Faced with the exorbitant costs of in vitro fertilization, many couples hoping to conceive are turning to Argentina as a less-expensive and less-restrictive option. CCTV America’s Joel Richards reports from Buenos Aires.
The millions that are affected by infertility around the world have turned to “fertility tourism” — traveling to countries with less restrictive laws and more affordable options to conceive.
The global fertility services market is estimated at $30 billon to $40 billion, according to data from Harris Williams.
For years, many couples have turned to span Spain, and now many are heading to Argentina for IVF treatment due to its high success rates.
More couples heading to Argentina for \'fertility tourism\'Faced with the exorbitant costs of in vitro fertilization, many couples hoping to conceive are turning to Argentina as a less-expensive and less-restrictive option. CCTV America's Joel Richards reports from Buenos Aires.
Argentina is also one of the few countries in the world that has a fertilization law that subsidizes IVF for its citizens. Rights groups in Argentina that campaigned for the law that was passed three years ago estimate that one in six couples are affected by infertility.
Australian couple Merinda and Cameron Forster tried in vitro fertilization in their home country – it was expensive and emotionally draining. After seven failed IVF treatments, they opted for egg donation to increase their chances of success, but the process was far from straightforward.

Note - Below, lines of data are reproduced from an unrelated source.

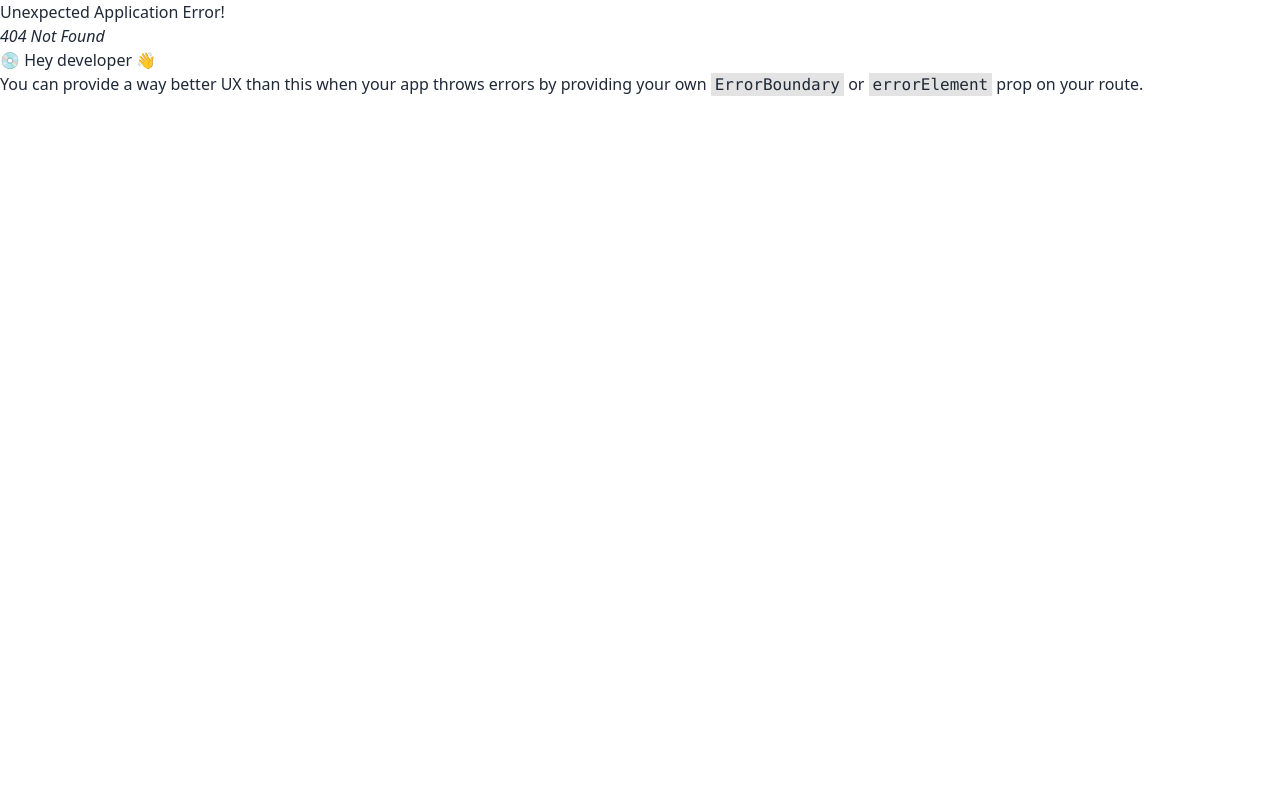
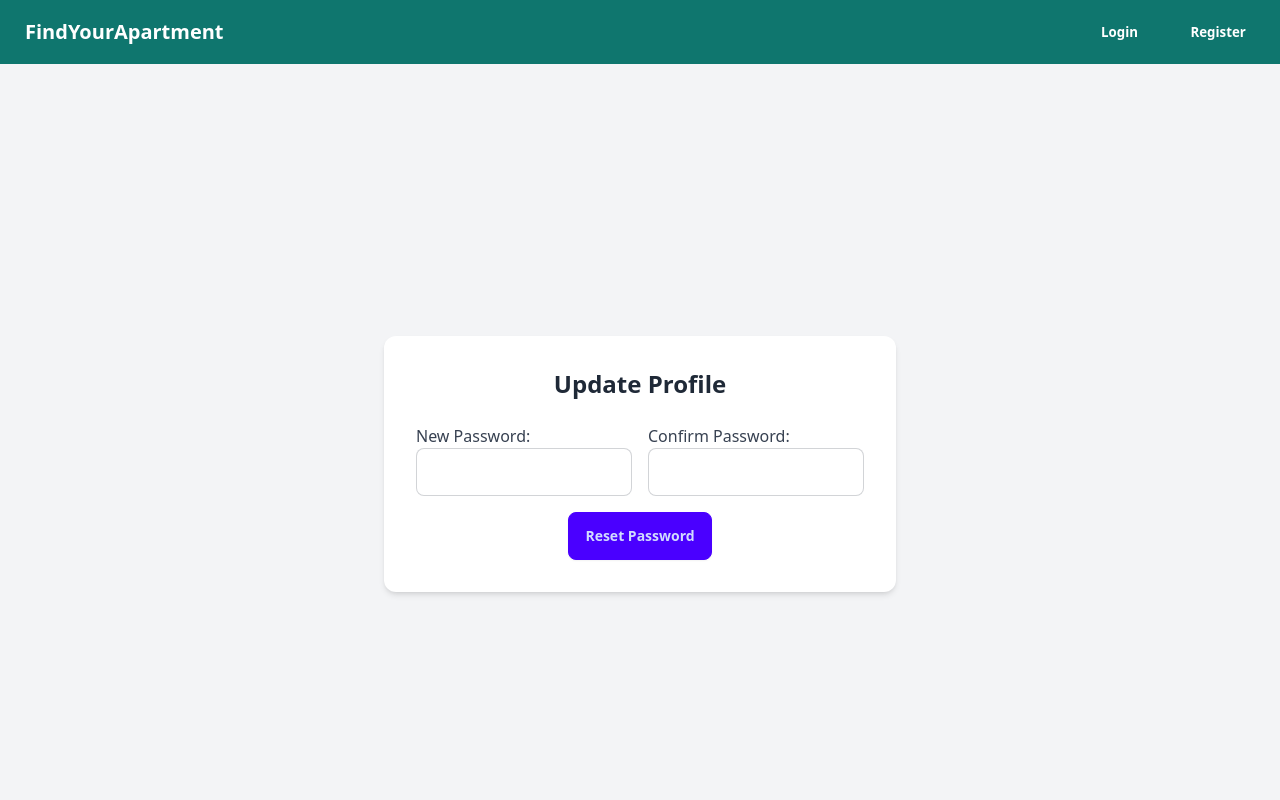
Before and after one commit to IshtyMahin/FindYourApartment, a React (Vite) app: page /reset_password/1/1 in a window 1280 px wide. Before the commit this address had no page. Shown: the top 800 px of the page. Built offline with nearby package versions, Linux system fonts and the light colour scheme.

Commit message:
some changes

```diff
--- a/src/Components/ApartmentDetails/ApatmentDetails.jsx
+++ b/src/Components/ApartmentDetails/ApatmentDetails.jsx
@@ -8,7 +8,6 @@ import SuccessModal from '../ShowModel/ShowModel';
 const ApartmentDetails = () => {
     const { user } = useContext(AuthContext);
     const navigate = useNavigate();
-
     const [apartment, setApartment] = useState(null);
     const [currentSlide, setCurrentSlide] = useState(0);
     const [isFavorite, setIsFavorite] = useState(false);
@@ -20,18 +19,21 @@ const ApartmentDetails = () => {
     const apartment_id = params.get('id');
 
     useEffect(() => {
-        fetch(`https://findyourapartmentbackend.onrender.com/api/apartment/list/${apartment_id}`)
-            .then(response => response.json())
-            .then(data => {
-                setApartment(data);
-            })
-            .catch(error => {
+        const fetchApartment = async () => {
+            try {
+                const response = await axios.get(`https://findyourapartmentbackend.onrender.com/api/apartment/list/${apartment_id}`);
+                setApartment(response.data);
+            } catch (error) {
                 console.error('error', error);
-            });
+            }
+        };
+
+        fetchApartment();
     }, [apartment_id]);
 
+
     useEffect(() => {
-        const fetchData = async () => {
+        const fetchFavoriteApartment = async () => {
             try {
                 const response = await axios.get(`https://findyourapartmentbackend.onrender.com/api/apartment/favorites/?user=${user.id}&apartment=${apartment_id}`);
                 if (response.data.length > 0) {
@@ -43,13 +45,14 @@ const ApartmentDetails = () => {
             }
         };
 
-        fetchData();
+        fetchFavoriteApartment();
     }, [isFavorite]);
 
 
     if (!apartment) {
-        return <span className="loading loading-spinner loading-lg"></span>;
+        return <div className='flex justify-center my-16'><span className="loading loading-spinner loading-lg"></span></div>;
     }
+
 
     const handlePrev = () => {
         setCurrentSlide((prevSlide) => (prevSlide === 0 ? apartment.images.length - 1 : prevSlide - 1));
@@ -63,7 +66,6 @@ const ApartmentDetails = () => {
         try {
             await axios.delete(`https://findyourapartmentbackend.onrender.com/api/apartment/list/${apartment_id}`)
             navigate('/')
-            // console.log('its okay');
         } catch (error) {
             console.error('error', error);
         }
@@ -72,7 +74,8 @@ const ApartmentDetails = () => {
     const toggleFavorite = async () => {
         try {
             const response = await axios.get(`https://findyourapartmentbackend.onrender.com/api/apartment/favorites/?user=${user.id}&apartment=${apartment_id}`);
-            console.log(response.data);
+            // console.log(response.data);
+
             if (response.data.length > 0) {
                 const favoriteId = response.data[0].id;
                 const deleteFav=await axios.delete(`https://findyourapartmentbackend.onrender.com/api/apartment/favorites/${favoriteId}`);
--- a/src/Components/ApartmentUpdateForm/ApartmentUpdateForm.jsx
+++ b/src/Components/ApartmentUpdateForm/ApartmentUpdateForm.jsx
@@ -48,7 +48,7 @@ const ApartmentUpdateForm = () => {
     }, [apartment_id,user]);
 
     if (!apartment) {
-        return <span className="loading loading-spinner loading-lg"></span>
+        return <div className='flex justify-center my-16'><span className="loading loading-spinner loading-lg"></span></div>
     }
 
     console.log(apartment);
--- a/src/Components/LoginForm/LoginForm.jsx
+++ b/src/Components/LoginForm/LoginForm.jsx
@@ -18,6 +18,10 @@ const LoginForm = () => {
             [name]: value,
         });
     };
+
+    const handleForRequest = () => {
+        navigate('/request_reset_Password')
+    }
 
     const handleSubmit = async (e) => {
         e.preventDefault();
@@ -68,6 +72,10 @@ const LoginForm = () => {
                 <div className="text-center">
                     <button type="submit" className="btn btn-primary">Login</button>
                 </div>
+                <div className="text-center mt-4">
+                    <p>Donot have an account? <a className="text-blue-500" href="/register">Register</a></p>
+                    <p>Forgot your password? <button type="button" className="text-blue-500" onClick={handleForRequest}>Reset Password</button></p>
+                </div>
             </form>
         </div>
     );
--- a/src/Components/MainSection/MainSection.jsx
+++ b/src/Components/MainSection/MainSection.jsx
@@ -23,7 +23,7 @@ const MainSection = () => {
     };
 
     if (loading) {
-        return <span className="loading loading-spinner loading-lg"></span>
+        return <div className='flex justify-center my-16'><span className="loading loading-spinner loading-lg"></span></div>
     }
 
     const divisions = ["Dhaka", "Chittagong", "Khulna", "Rajshahi", "Rangpur", "Sylhet"];
--- a/src/Components/OwnerCard/OwnerCard.jsx
+++ b/src/Components/OwnerCard/OwnerCard.jsx
@@ -7,9 +7,13 @@ const OwnerCard = () => {
     const [isLoading, setIsLoading] = useState(true);
 
     useEffect(() => {
-        if (user && allApartment) {
-            setIsLoading(false);
-        }
+        const fetchData = async () => {
+            if (user && allApartment) {
+                setIsLoading(false);
+            }
+        };
+
+        fetchData();
     }, [user, allApartment]);
 
     if (isLoading) {
--- /dev/null
+++ b/src/Components/ResetPassword/EmailForRequest.jsx
@@ -0,0 +1,61 @@
+import { useContext, useEffect, useState } from 'react';
+import axios from 'axios';
+import AuthContext from '../../UseContext/UserProvider';
+
+const EmailForRequest = () => {
+
+    const [email,setEmail] = useState('')
+    const [mess,setMess] = useState('')
+    const HandleEmail = (e) => {
+        setEmail(e.target.value)
+    };
+
+    const handleSubmit = async (e) => {
+        e.preventDefault();
+        console.log(email);
+        try {
+            const res = await axios.post(`https://findyourapartmentbackend.onrender.com/api/users/reset_password_request/`, {
+                email: email
+            });
+            console.log(res);
+            setMess(res.data)
+        } catch (error) {
+            console.error('error', error);
+        }
+    };
+
+    return (
+        <div className="flex justify-center items-center min-h-screen bg-gray-100 ">
+            <form onSubmit={handleSubmit} className="bg-white p-8  shadow-md w-full max-w-lg my-16 rounded-xl">
+                <h2 className="text-2xl font-bold mb-6 text-center">Reset Password Request</h2>
+
+                <div className='grid md:grid-cols-1 gap-4'>
+
+
+                    <div className="mb-4">
+                        <label className="block text-gray-700">Email:</label>
+                        <input
+                            type="email"
+                            name="email"
+                            value={email}
+                            onChange={HandleEmail}
+                            className="input input-bordered w-full"
+                            required
+                        />
+                    </div>
+
+
+
+
+                </div>
+
+                <div className="text-center">
+                    <button type="submit" className="btn btn-primary">Request</button>
+                </div>
+            </form>
+            <p className="text-center" >{ mess}</p>
+        </div>
+    );
+};
+
+export default EmailForRequest;
--- /dev/null
+++ b/src/Components/ResetPassword/SetNewPass.jsx
@@ -0,0 +1,81 @@
+import { useState } from 'react';
+import axios from 'axios';
+
+import { useNavigate, useParams } from 'react-router-dom';
+
+const SetNewPass = () => {
+
+    const { uid64, token } = useParams();
+    console.log(uid64,token);
+    const [newPassword, setNewPassword] = useState('');
+    const [confirmPassword, setConfirmPassword] = useState('');
+    const [message, setMessage] = useState('');
+    const navigate = useNavigate()
+
+    const handleSubmit = async (e) => {
+        e.preventDefault();
+        console.log(newPassword,confirmPassword);
+        if (newPassword !== confirmPassword) {
+            setMessage('Passwords do not match');
+            return;
+        }
+
+        try {
+            const response = await axios.post(`https://findyourapartmentbackend.onrender.com/api/users/reset_password_confirm/${uid64}/${token}/`, {
+                new_password: newPassword,
+                confirm_password: confirmPassword,
+            });
+            console.log(response);
+            setMessage(response.data.message);
+            if (response.status === 200) {
+                navigate("/login")
+            }
+        } catch (error) {
+            console.log(error);
+            setMessage('We found some error.Please try again.');
+        }
+    };
+
+
+    return (
+        <div className="flex justify-center items-center min-h-screen bg-gray-100 ">
+            <form onSubmit={handleSubmit} className="bg-white p-8  shadow-md w-full max-w-lg my-16 rounded-xl">
+                <h2 className="text-2xl font-bold mb-6 text-center">Update Profile</h2>
+
+                <div className='grid md:grid-cols-2 gap-4'>
+
+                    <div className="mb-4">
+                        <label className="block text-gray-700">New Password:</label>
+                        <input
+                            type="password"
+                            name="password"
+                            value={newPassword}
+                            onChange={(e) => setNewPassword(e.target.value)}
+                            className="input input-bordered w-full"
+                            required
+                        />
+                    </div>
+
+                    <div className="mb-4">
+                        <label className="block text-gray-700">Confirm Password:</label>
+                        <input
+                            type="password"
+                            name="confirm_password"
+                            value={confirmPassword}
+                            onChange={(e) => setConfirmPassword(e.target.value)}
+                            className="input input-bordered w-full"
+                            required
+                        />
+                    </div>
+                </div>
+
+                <div className="text-center">
+                    <button type="submit" className="btn btn-primary">Reset Password</button>
+                </div>
+            </form>
+            <p className='text-2xl'>{message}</p>
+        </div>
+    );
+};
+
+export default SetNewPass;
--- a/src/Components/UpdateProfile/UpdateProfile.jsx
+++ b/src/Components/UpdateProfile/UpdateProfile.jsx
@@ -49,9 +49,9 @@ const UpdateProfile = () => {
             const res =await axios.put(`https://findyourapartmentbackend.onrender.com/api/users/update/${user.id}/`, formData);
             console.log(res);
             setUser(res.data)
-            console.log('User information updated successfully');
+            console.log('success: ',res.data);
         } catch (error) {
-            console.error('Error updating user information:', error);
+            console.error('error:', error);
         }
     };
 
--- a/src/UseContext/UserProvider.jsx
+++ b/src/UseContext/UserProvider.jsx
@@ -12,7 +12,7 @@ export const AuthProvider = ({ children }) => {
         const token = localStorage.getItem('token');
 
         if (token) {
-            console.log('Token from localStorage:', token);
+            console.log('Token:', token);
             axios.get('https://findyourapartmentbackend.onrender.com/api/users/verify-token/', {
                 headers: {
                     'Authorization': `Token ${token}`
```
Also changed, not shown: src/main.jsx (+11 -0 lines).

“In Australia you either have to know somebody, maybe a family or friend, or you go onto a very long waiting list. Potentially you are looking for years,” Merinda Forster said.
Prevalence of infertility among women (2010)
After researching other options, they traveled from their hometown of Brisbane to Argentina two years ago.
“From the time that we decided that this is what we wanted to do, and to actually getting here, it was approximately three months,” Merinda Forster said.
Source: Fertility Market Overview, ASRM
Their treatment in Buenos Aires was successful. In May, they returned to Argentina with their two-year-old daughter, Eliana, hoping to concieve a second child.
Physician Demian Glujovsky’s office is filled with photographs of success stories. He said he is increasingly treating couples from abroad.
“In Argentina due to several economic things that happened here costs are lower than in a lot of countries. We have the combination of low cost, and high success rates,” Glujovsky said. “Our rates are at the same level as the average in U.S. or even higher, and if you compare to reports from Latin America and Europe we are above that.”
Source: CDC, Fertility Market Overview
Success rates in Argentina are now well over 60 percent.
Despite Argentina’s fertilization law, many provinces have not adhered to the legislation, and treatment is not easy to find. The law also faces an uphill battle in finding financing to back it.
Source: Jones Institute for Reproductive Medicine, Harris Williams, May 2015 Fertility Market Overview
“We have few labs and few hospitals with facilities to perform IVF, and we have problems with medical insurance that try to block or to avoid the coverage of this kind of treatment,” President of the Argentina Reproductive Medicine Society Gustavo Marintez said.
Lauri Berger de Brito on the global fertility market
CCTV America’s Rachelle Akuffo interviewed Lauri Berger de Brito, the co-Founder of Global IVF and co-director for the Agency for Surrogacy Solutions, Inc. about the global fertility market.